Tips and Tricks to Traveling With Pets

Dog at airport with luggage

After years living under the cloud of a pandemic that limited where they could travel, many people have a strong desire to head off for parts unknown. As individuals and families ponder business trips or vacations, they may think about bringing a beloved pet along. According to a AAA/Best Western survey, 85 percent of dog owners travel with their dogs. The most popular vacations to let pooches tag along include going to the beach, camping and hiking. As a greater number of people are engaging in more activities with their pets, businesses in the travel and hospitality sector are taking notice and have become more accommodating to four-legged guests.

However, there’s still plenty to learn when taking a dog along as a travel companion. Explore these dog travel tips.

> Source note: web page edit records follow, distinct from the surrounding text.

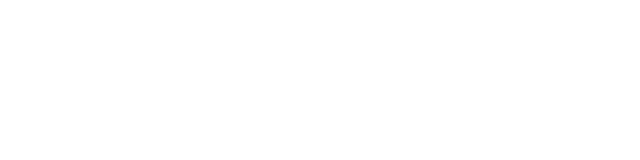
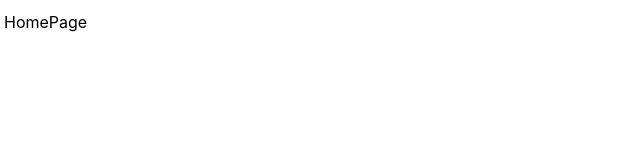
Before and after one commit to cherryDevloper/form-generator, a React (Create React App) app: page / in a window 1280 px wide. Shown: the top 160 px of the page, without its empty margins (0-640 px from the left). Built offline with nearby package versions, Linux system fonts and the light colour scheme; the HTML template or start-up script is replaced by a standard one.

Commit message:
feat: impelemented layout component

```diff
--- a/src/App.tsx
+++ b/src/App.tsx
@@ -1,5 +1,11 @@
+import HomePage from './pages/HomePage';
+
 function App() {
-  return <div></div>;
+  return (
+    <div>
+      <HomePage />
+    </div>
+  );
 }
 
 export default App;
--- /dev/null
+++ b/src/components/Layout/index.tsx
@@ -0,0 +1,40 @@
+import { Box } from '@chakra-ui/react';
+import React, { ReactNode } from 'react';
+
+type LayoutProps = {
+  children: ReactNode;
+};
+const Layout = ({ children }: LayoutProps) => {
+  return (
+    <Box
+      minHeight="100vh"
+      display="flex"
+      flexDirection="column"
+    >
+      <Box
+        as="header"
+        p={4}
+        bg="gray.200"
+      >
+        {/* Add your header content here */}
+      </Box>
+
+      <Box
+        flex="1"
+        p={4}
+      >
+        {children}
+      </Box>
+
+      <Box
+        as="footer"
+        p={4}
+        bg="gray.200"
+      >
+        {/* Add your footer content here */}
+      </Box>
+    </Box>
+  );
+};
+
+export default Layout;
--- a/src/pages/HomePage.tsx
+++ b/src/pages/HomePage.tsx
@@ -1,7 +1,8 @@
 import React from 'react';
+import Layout from '../components/Layout';
 
 const HomePage = () => {
-  return <div>HomePage</div>;
+  return <Layout>HomePage</Layout>;
 };
 
 export default HomePage;
```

• Invest in a crate. Even if the dog does not need a crate at home, it’s best to have one for travel. Crates often are required for airline travel and can keep dogs safer in cars. Many hotels also require that dogs be crated in the rooms to keep them out of trouble and prevent damage. A crate should be large enough that the dog can stand, turn and lie down, according to the American Kennel Club.

• Carry copies of pet-related documents. It’s important to prove that the dog is healthy and current on vaccinations. Officials may ask to see documentation when traveling abroad. Some travelers also may want to investigate pet passports. The USA does not require a pet passport, but the European Union pioneered pet passports to enable animals to move more freely throughout its member nations.

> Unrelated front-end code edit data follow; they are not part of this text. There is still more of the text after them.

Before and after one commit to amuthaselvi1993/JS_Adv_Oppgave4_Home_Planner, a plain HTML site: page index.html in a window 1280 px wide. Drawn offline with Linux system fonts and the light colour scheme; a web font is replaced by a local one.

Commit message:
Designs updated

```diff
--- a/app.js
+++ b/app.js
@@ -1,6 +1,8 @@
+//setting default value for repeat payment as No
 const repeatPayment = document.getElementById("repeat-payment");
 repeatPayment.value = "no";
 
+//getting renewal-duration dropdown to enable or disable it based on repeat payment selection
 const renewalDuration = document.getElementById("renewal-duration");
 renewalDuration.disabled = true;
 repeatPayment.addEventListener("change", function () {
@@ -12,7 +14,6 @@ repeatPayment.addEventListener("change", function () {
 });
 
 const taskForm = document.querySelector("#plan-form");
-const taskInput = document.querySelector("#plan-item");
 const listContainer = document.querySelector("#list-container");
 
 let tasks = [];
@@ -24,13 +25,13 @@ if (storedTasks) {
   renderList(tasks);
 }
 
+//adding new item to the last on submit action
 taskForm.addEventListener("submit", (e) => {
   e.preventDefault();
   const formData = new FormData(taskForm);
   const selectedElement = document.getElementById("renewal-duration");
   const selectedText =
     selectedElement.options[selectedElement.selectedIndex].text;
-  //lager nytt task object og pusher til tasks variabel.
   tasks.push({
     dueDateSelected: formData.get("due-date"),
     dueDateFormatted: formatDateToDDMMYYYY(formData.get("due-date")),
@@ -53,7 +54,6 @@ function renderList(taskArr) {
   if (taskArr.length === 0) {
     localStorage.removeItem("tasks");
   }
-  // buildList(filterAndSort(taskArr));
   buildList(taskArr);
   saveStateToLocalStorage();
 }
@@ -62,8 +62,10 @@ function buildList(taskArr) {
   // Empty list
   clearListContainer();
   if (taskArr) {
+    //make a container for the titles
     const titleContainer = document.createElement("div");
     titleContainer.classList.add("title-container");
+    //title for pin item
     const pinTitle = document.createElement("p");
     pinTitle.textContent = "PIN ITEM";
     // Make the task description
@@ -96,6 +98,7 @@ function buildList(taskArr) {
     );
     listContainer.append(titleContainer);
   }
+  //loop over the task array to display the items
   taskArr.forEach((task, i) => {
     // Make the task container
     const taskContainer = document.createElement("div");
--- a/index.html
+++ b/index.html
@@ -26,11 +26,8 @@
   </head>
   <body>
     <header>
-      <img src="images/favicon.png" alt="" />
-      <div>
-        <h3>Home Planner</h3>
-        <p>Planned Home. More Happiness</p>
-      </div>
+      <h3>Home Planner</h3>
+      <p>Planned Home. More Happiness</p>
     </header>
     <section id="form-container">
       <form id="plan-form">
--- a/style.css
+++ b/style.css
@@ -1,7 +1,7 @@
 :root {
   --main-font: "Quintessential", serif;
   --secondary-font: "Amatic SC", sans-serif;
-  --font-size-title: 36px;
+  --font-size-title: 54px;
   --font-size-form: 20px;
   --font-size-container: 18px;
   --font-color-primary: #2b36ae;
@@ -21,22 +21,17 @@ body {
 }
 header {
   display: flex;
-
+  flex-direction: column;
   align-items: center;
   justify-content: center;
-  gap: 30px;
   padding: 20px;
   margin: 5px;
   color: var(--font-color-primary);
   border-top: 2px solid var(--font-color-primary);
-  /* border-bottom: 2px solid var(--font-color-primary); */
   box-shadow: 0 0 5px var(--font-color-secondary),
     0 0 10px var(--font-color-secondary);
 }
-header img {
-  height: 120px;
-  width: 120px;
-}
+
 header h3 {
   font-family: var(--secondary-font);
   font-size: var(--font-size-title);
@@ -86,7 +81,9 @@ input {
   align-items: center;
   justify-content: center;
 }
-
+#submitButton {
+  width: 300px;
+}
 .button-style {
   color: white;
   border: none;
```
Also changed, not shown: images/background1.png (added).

• Plan a short excursion first. If you have never traveled with a dog before, make the first trip a short one, such as an overnight or two-day stay. This way, if the trip turns into a fiasco, checkout isn’t a week away. Shorter trips also help people figure out what works and what will need to change the next time.

• Expect some fees. Most hotels charge a fee for doggy clients. A fee of $25 to $50 is pretty standard. There also may be a designated pet floor to minimize the chances that guests without pets will be forced to interact with animals.

• Normal behavior may go out the window. A dog who is calm at home may be out of sorts while traveling. It’s not uncommon for a dog unphased by people at home to suddenly be anxious and bark at sounds in a hotel hallway.

• Look into pet-friendly restaurants. Smarter Travel says that some hotels won’t allow a guest to keep the dog alone in the room. That means meal time can be tricky. Find restaurants nearby that allow pets. Many that have outdoor seating may enable a leashed pet to stay near the seating perimeter.

•Bring water from home. When packing food, pack a few gallons of water as well, even though it can be cumbersome. Some dogs with delicate digestive systems may be upset by drinking the local water. A case of diarrhea is compounded further by having to make it into an elevator and outside the hotel in time.

• Tire the dog out. Exercised dogs tend to be well-behaved dogs. Make time to go on long walks, visit a dog park or engage in other activities that will make the pup tired so it’s less likely to cause problems at the hotel.